1. ## Series Sum Question

$\sum_{n=1}^\infty \frac{\sqrt{2n^3+n^2-6}}{4n\sqrt{n}+4}$

$\sum_{n=1}^\infty \frac{1}{\sqrt{n^3}e^n}$

The problem is to decide if the series converge or diverge. I have tried the n-th term and integral tests but to no avail.

For the second problem, I have shown that the n-th term test does not diverge, but that does not nececarily show that it DOES converge, I believe.

2. On the first one it helps to realize $n\sqrt{n}=\sqrt{n^3}$.

3. ok, so...
$
\sum_{n=1}^\infty \frac{\sqrt{2n^3+n^2-6}}{4\sqrt{n^3}+4}
$

Can this help to integrate? I don't see how to use the hint, sorry! Maybe I am forgetting a rule for radicals that I could use, I will take another look. Thanks though!

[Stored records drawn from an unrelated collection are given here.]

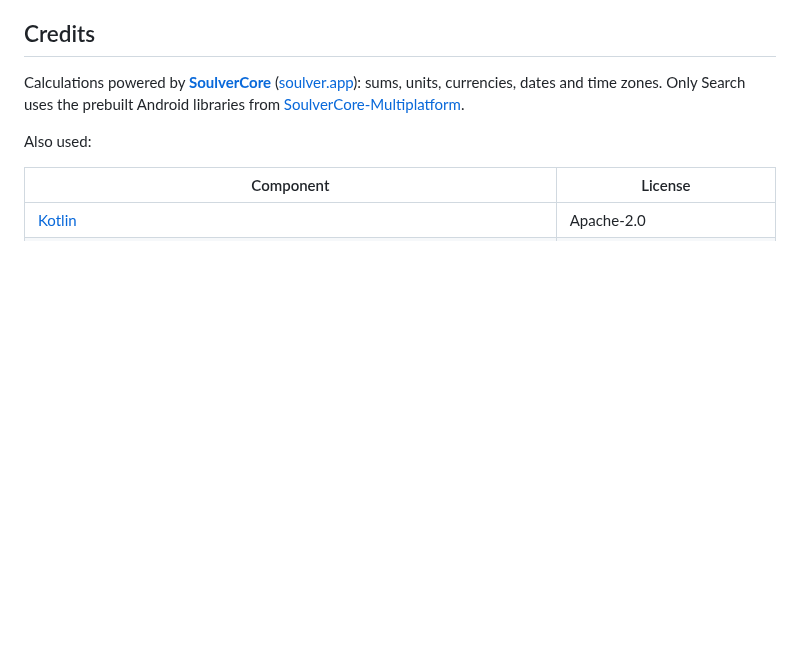
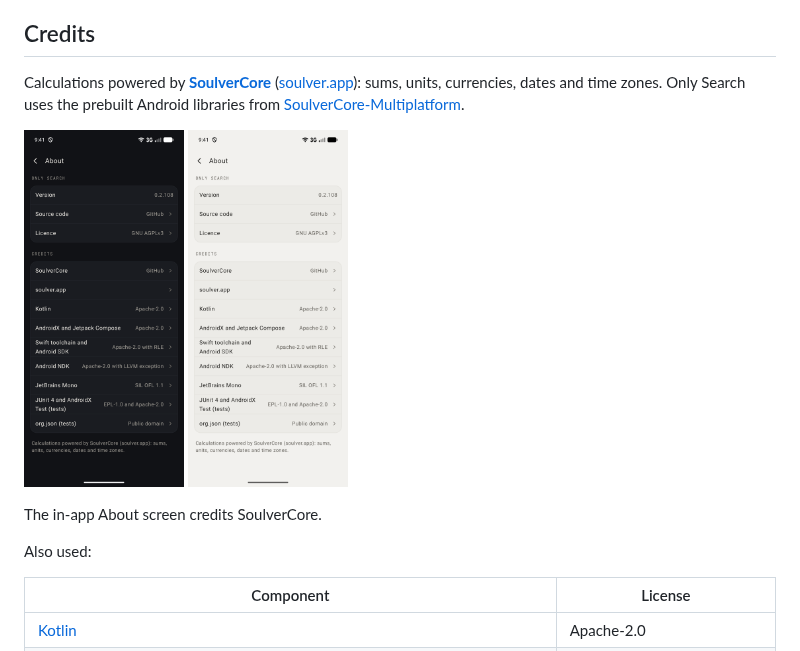
Before and after one commit to MrModest/only-search, a Markdown page: README.md, the part around the change. Rendered like a GitHub page; pictures changed too: docs/screenshots/about-light.png (added), docs/screenshots/about.png (added); blank space fills up the shorter version.

Commit message:
README: About screen screenshots crediting SoulverCore; version 108
Co-Authored-By: Claude Opus 5.5 <noreply@anthropic.com>

```diff
--- a/README.md
+++ b/README.md
@@ -108,6 +108,13 @@ GitHub Actions (`.github/workflows/build.yml`) runs the same commands on every p
 
 Calculations powered by **[SoulverCore](https://github.com/soulverteam/SoulverCore)** ([soulver.app](https://soulver.app)): sums, units, currencies, dates and time zones. Only Search uses the prebuilt Android libraries from [SoulverCore-Multiplatform](https://github.com/soulverteam/SoulverCore-Multiplatform).
 
+<p>
+  <img src="docs/screenshots/about.png" width="160" alt="About screen crediting SoulverCore, dark">
+  <img src="docs/screenshots/about-light.png" width="160" alt="About screen crediting SoulverCore, light">
+</p>
+
+The in-app About screen credits SoulverCore.
+
 Also used:
 
 | Component | License |
```
Also changed, not shown: 1 other file.
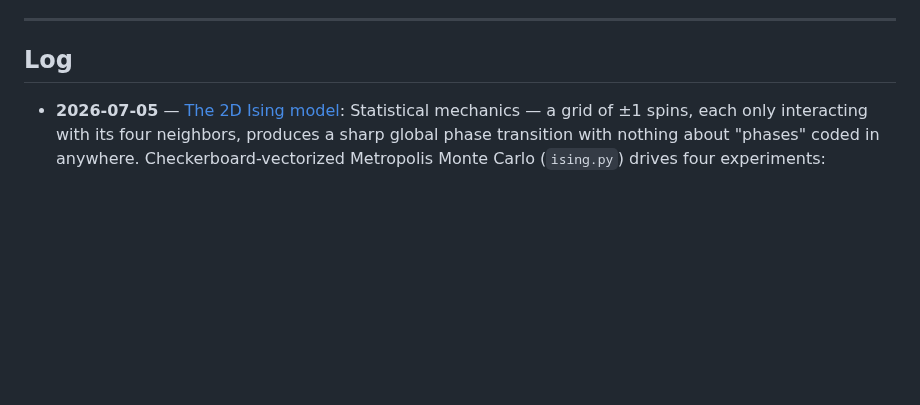
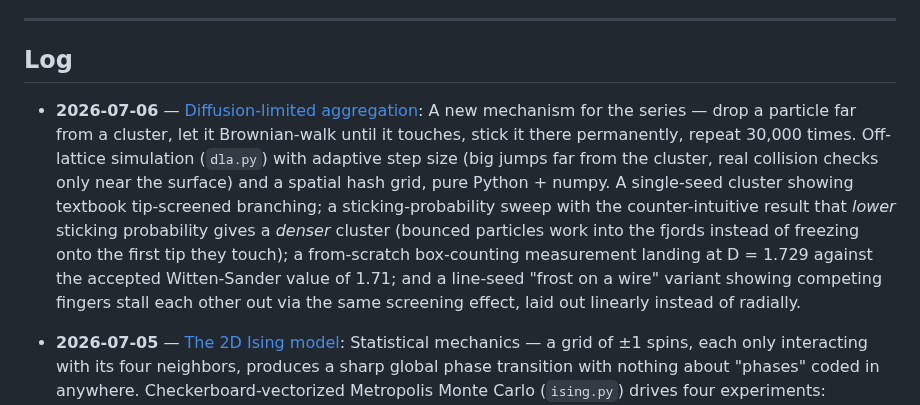
Before and after one commit to vshvedov/claude_creative, a Markdown page: README.md, the part around the change. GitHub-like rendering; blank space fills up the shorter version.

```diff
--- a/README.md
+++ b/README.md
@@ -7,6 +7,8 @@ Each day's work lives in its own folder with a README.
 ---
 
 ## Log
+
+- **2026-07-06** — [Diffusion-limited aggregation](2026-07-06/README.md): A new mechanism for the series — drop a particle far from a cluster, let it Brownian-walk until it touches, stick it there permanently, repeat 30,000 times. Off-lattice simulation (`dla.py`) with adaptive step size (big jumps far from the cluster, real collision checks only near the surface) and a spatial hash grid, pure Python + numpy. A single-seed cluster showing textbook tip-screened branching; a sticking-probability sweep with the counter-intuitive result that *lower* sticking probability gives a *denser* cluster (bounced particles work into the fjords instead of freezing onto the first tip they touch); a from-scratch box-counting measurement landing at D = 1.729 against the accepted Witten-Sander value of 1.71; and a line-seed "frost on a wire" variant showing competing fingers stall each other out via the same screening effect, laid out linearly instead of radially.
 
 - **2026-07-05** — [The 2D Ising model](2026-07-05/README.md): Statistical mechanics — a grid of ±1 spins, each only interacting with its four neighbors, produces a sharp global phase transition with nothing about "phases" coded in anywhere. Checkerboard-vectorized Metropolis Monte Carlo (`ising.py`) drives four experiments: equilibrium domain snapshots across Tc showing scale-invariant structure right at the critical point (plus an honestly-kept artifact — a low-T panel frozen into a metastable striped state instead of the boring uniform ground state); magnetization/specific-heat/susceptibility curves that independently pin down Tc and match Onsager's exact 1944 solution; non-equilibrium domain coarsening after a quench from a random start; and a ferromagnetic hysteresis loop that's a tight square below Tc and a smooth reversible S-curve above it.
 
```
Also changed, not shown: 2026-07-06/README.md (added, +90 -0 lines), 2026-07-06/03_fractal_dimension.png (added), 2026-07-06/04_wall_growth.png (added), 7 other files.
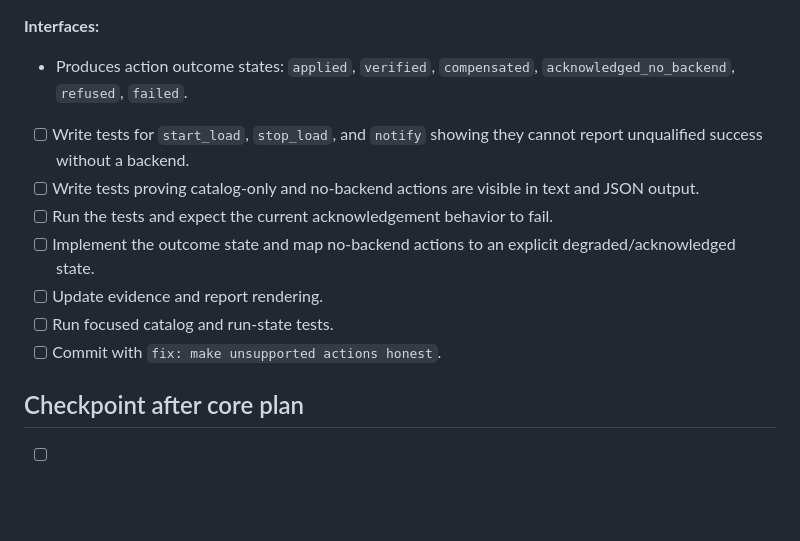
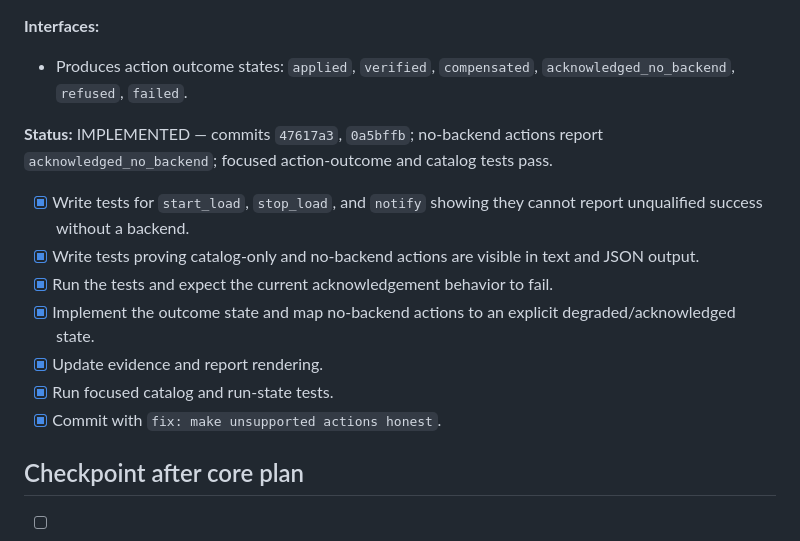
Before and after one commit to magichrist/Mayhem, a Markdown page: docs/v0.9.0/06-core-implementation-plan.md, the part around the change. Rendered like a GitHub page; blank space fills up the shorter version.

Commit message:
docs: mark v0.9.0 task 10 implemented

```diff
--- a/docs/v0.9.0/06-core-implementation-plan.md
+++ b/docs/v0.9.0/06-core-implementation-plan.md
@@ -256,13 +256,15 @@
 **Interfaces:**
 - Produces action outcome states: `applied`, `verified`, `compensated`, `acknowledged_no_backend`, `refused`, `failed`.
 
-- [ ] Write tests for `start_load`, `stop_load`, and `notify` showing they cannot report unqualified success without a backend.
-- [ ] Write tests proving catalog-only and no-backend actions are visible in text and JSON output.
-- [ ] Run the tests and expect the current acknowledgement behavior to fail.
-- [ ] Implement the outcome state and map no-backend actions to an explicit degraded/acknowledged state.
-- [ ] Update evidence and report rendering.
-- [ ] Run focused catalog and run-state tests.
-- [ ] Commit with `fix: make unsupported actions honest`.
+**Status:** IMPLEMENTED — commits `47617a3`, `0a5bffb`; no-backend actions report `acknowledged_no_backend`; focused action-outcome and catalog tests pass.
+
+- [x] Write tests for `start_load`, `stop_load`, and `notify` showing they cannot report unqualified success without a backend.
+- [x] Write tests proving catalog-only and no-backend actions are visible in text and JSON output.
+- [x] Run the tests and expect the current acknowledgement behavior to fail.
+- [x] Implement the outcome state and map no-backend actions to an explicit degraded/acknowledged state.
+- [x] Update evidence and report rendering.
+- [x] Run focused catalog and run-state tests.
+- [x] Commit with `fix: make unsupported actions honest`.
 
 ## Checkpoint after core plan
 
```
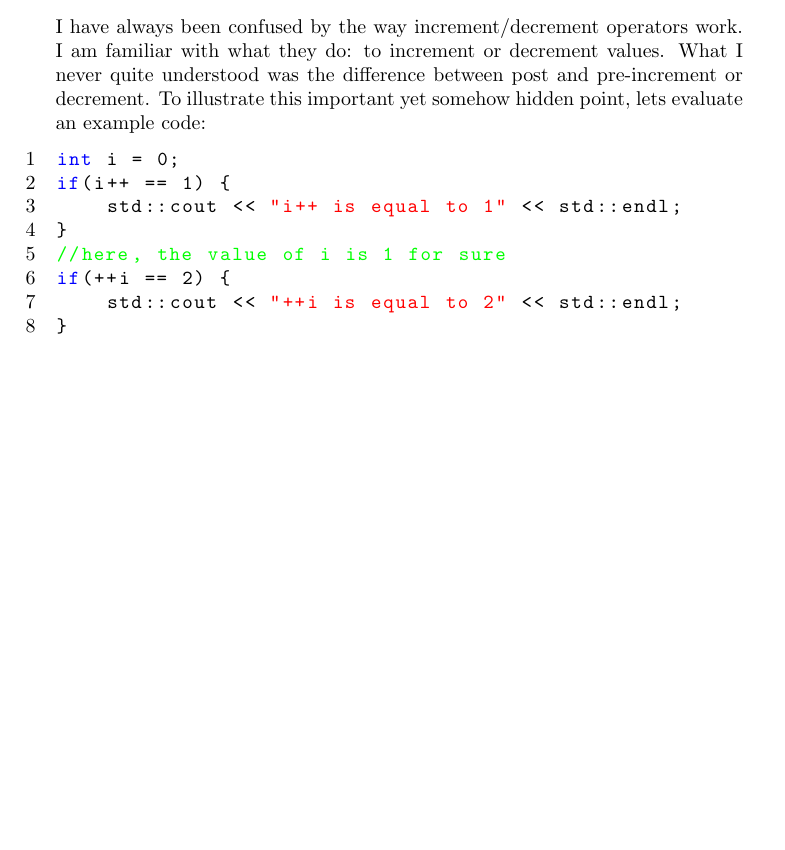
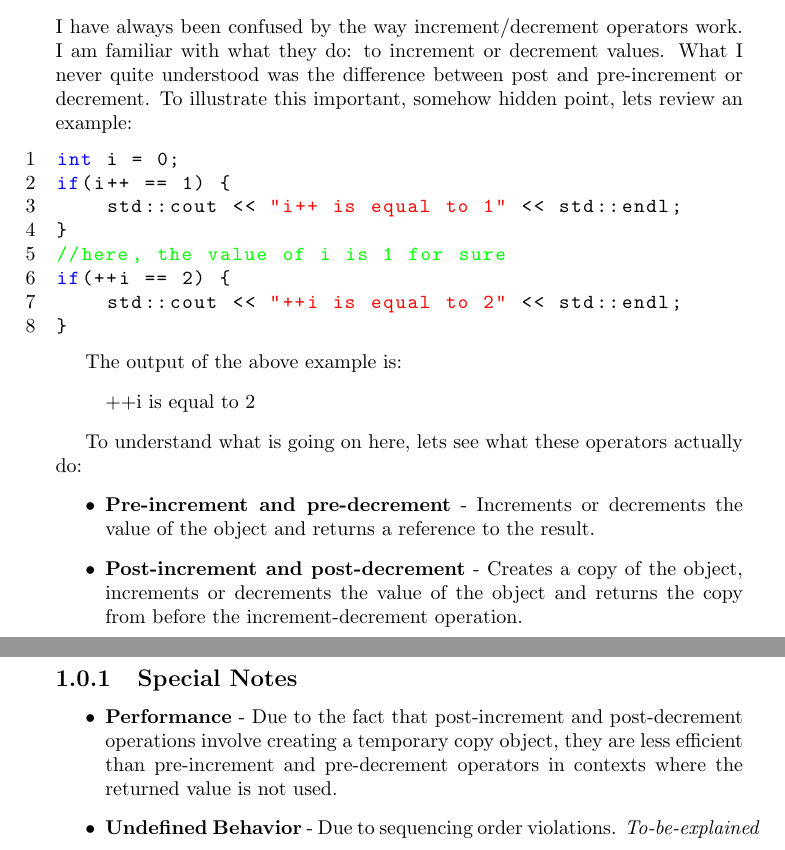
Before and after one commit to knejadfard/cppnotes, a LaTeX document (cppnotes.tex, which reads ch_incr_decr.tex): part of page 2 of 2 before the commit and two parts of pages 2 and 3 of 3 after it, the two joined at a grey line, cut so that both start at the same text, the shorter picture padded with empty space. Compiled offline with pdfLaTeX.

Commit message:
Added explanation for the result from example. To-be-explained: undefined behavior cases.

```diff
--- a/ch_incr_decr.tex
+++ b/ch_incr_decr.tex
@@ -1,6 +1,7 @@
 \chapter{Increment / Decrement Operator}
+
 I have always been confused by the way increment/decrement operators work. I am familiar with what they do: to increment or decrement values. What I never quite understood was the difference between post and pre-increment or decrement.
-To illustrate this important yet somehow hidden point, lets evaluate an example code:
+To illustrate this important, somehow hidden point, lets review an example:
 
 \begin{lstlisting}
 int i = 0;
@@ -12,3 +13,20 @@ if(++i == 2) {
 	std::cout << "++i is equal to 2" << std::endl;
 }
 \end{lstlisting}
+
+The output of the above example is:
+\begin{quote}
+++i is equal to 2
+\end{quote}
+
+To understand what is going on here, lets see what these operators actually do:
+\begin{itemize}
+\item \textbf{Pre-increment and pre-decrement} - Increments or decrements the value of the object and returns a reference to the result.
+\item \textbf{Post-increment and post-decrement} - Creates a copy of the object, increments or decrements the value of the object and returns the copy from before the increment-decrement operation.
+\end{itemize}
+
+\subsection{Special Notes}
+\begin{itemize}
+\item \textbf{Performance} - Due to the fact that post-increment and post-decrement operations involve creating a temporary copy object, they are less efficient than pre-increment and pre-decrement operators in contexts where the returned value is not used.
+\item \textbf{Undefined Behavior} - Due to sequencing order violations. \emph{To-be-explained}
+\end{itemize}
```
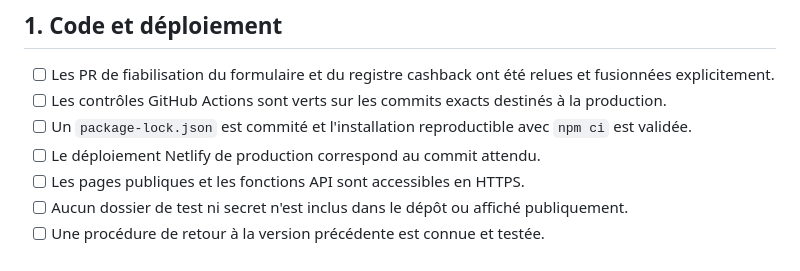
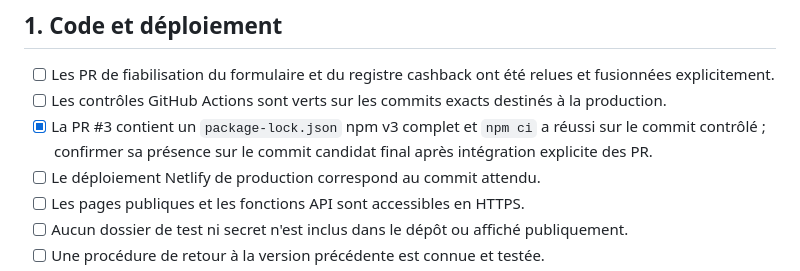
Before and after one commit to sebbaghdavid-crypto/RECUPERE, a Markdown page: PRODUCTION_READINESS.md, the part around the change. Drawn GitHub-style.

Commit message:
Reflect verified lockfile while preserving final integration gate

```diff
--- a/PRODUCTION_READINESS.md
+++ b/PRODUCTION_READINESS.md
@@ -5,7 +5,7 @@
 ## 1. Code et déploiement
 - [ ] Les PR de fiabilisation du formulaire et du registre cashback ont été relues et fusionnées explicitement.
 - [ ] Les contrôles GitHub Actions sont verts sur les commits exacts destinés à la production.
-- [ ] Un `package-lock.json` est commité et l'installation reproductible avec `npm ci` est validée.
+- [x] La PR #3 contient un `package-lock.json` npm v3 complet et `npm ci` a réussi sur le commit contrôlé ; confirmer sa présence sur le commit candidat final après intégration explicite des PR.
 - [ ] Le déploiement Netlify de production correspond au commit attendu.
 - [ ] Les pages publiques et les fonctions API sont accessibles en HTTPS.
 - [ ] Aucun dossier de test ni secret n'est inclus dans le dépôt ou affiché publiquement.
```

4. Originally Posted by matt.qmar
ok, so...
$
\sum_{n=1}^\infty \frac{\sqrt{2n^3+n^2-6}}{4\sqrt{n^3}+4}
$

Can this help to integrate? I don't see how to use the hint, sorry! Maybe I am forgetting a rule for radicals that I could use, I will take another look. Thanks though!
it allows one to "see" that the nth term approaches $\frac{\sqrt{2}}{4}$ as $n \to \infty$

5. Originally Posted by matt.qmar
$\sum_{n=1}^\infty \frac{\sqrt{2n^3+n^2-6}}{4n\sqrt{n}+4}$

$\sum_{n=1}^\infty \frac{1}{\sqrt{n^3}e^n}$

The problem is to decide if the series converge or diverge. I have tried the n-th term and integral tests but to no avail.

For the second problem, I have shown that the n-th term test does not diverge, but that does not nececarily show that it DOES converge, I believe.

The general term of the first series doesn't even converge to zero so the series is divergent
]
For the second one you ahve 1/[n^(3/2)*e^n] <= 1/n^(3/2) and apply the comparison test.

Tonio

6. Thank you! I forgot the simple radical division rule. Much appriciated!